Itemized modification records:

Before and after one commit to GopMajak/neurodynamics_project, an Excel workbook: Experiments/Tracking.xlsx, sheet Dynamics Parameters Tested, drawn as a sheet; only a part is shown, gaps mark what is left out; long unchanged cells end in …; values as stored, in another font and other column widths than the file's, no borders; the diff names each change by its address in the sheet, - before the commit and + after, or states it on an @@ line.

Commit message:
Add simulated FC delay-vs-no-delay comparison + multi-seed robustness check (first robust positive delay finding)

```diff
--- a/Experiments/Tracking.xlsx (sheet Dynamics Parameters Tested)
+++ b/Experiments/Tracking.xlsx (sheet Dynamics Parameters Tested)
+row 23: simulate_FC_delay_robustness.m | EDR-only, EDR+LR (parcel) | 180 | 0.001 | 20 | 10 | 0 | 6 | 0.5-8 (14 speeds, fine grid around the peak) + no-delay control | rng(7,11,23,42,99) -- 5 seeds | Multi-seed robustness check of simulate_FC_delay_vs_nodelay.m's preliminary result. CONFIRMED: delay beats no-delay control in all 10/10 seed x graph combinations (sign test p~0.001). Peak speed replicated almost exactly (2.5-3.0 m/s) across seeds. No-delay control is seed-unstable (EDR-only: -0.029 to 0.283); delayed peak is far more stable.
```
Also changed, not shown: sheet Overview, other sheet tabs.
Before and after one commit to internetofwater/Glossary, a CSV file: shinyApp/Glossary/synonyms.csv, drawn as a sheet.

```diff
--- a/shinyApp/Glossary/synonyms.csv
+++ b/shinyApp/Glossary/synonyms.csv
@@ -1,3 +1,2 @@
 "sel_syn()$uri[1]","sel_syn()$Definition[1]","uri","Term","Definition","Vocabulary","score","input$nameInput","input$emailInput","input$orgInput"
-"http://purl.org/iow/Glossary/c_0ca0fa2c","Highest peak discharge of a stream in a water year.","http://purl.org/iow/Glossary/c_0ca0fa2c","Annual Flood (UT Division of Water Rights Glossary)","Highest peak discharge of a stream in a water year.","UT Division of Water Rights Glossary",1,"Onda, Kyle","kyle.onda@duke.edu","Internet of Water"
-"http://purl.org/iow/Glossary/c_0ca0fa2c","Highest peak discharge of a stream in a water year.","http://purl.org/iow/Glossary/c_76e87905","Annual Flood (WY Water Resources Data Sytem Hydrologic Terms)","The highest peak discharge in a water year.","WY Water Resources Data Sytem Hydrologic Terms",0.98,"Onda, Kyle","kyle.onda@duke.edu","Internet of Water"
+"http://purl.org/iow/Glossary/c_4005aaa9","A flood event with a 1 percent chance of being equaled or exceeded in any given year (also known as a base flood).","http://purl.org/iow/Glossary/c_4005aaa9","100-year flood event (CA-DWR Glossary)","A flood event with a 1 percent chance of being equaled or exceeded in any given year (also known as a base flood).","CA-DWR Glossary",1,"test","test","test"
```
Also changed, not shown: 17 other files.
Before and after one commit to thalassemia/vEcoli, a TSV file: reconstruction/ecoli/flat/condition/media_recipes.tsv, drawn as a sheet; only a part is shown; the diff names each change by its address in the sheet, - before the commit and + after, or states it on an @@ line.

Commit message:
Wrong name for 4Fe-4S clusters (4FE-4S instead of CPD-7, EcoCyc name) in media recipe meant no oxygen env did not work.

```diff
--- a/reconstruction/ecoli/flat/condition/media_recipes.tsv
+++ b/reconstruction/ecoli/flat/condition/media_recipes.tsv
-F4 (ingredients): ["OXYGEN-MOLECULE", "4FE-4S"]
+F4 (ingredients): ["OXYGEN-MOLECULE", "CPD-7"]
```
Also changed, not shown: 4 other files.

__Problem to solve__:
Where the string "files" appears in a line of the entries above, return that line.

__Problem solution__:
Also changed, not shown: 17 other files.
Also changed, not shown: 4 other files.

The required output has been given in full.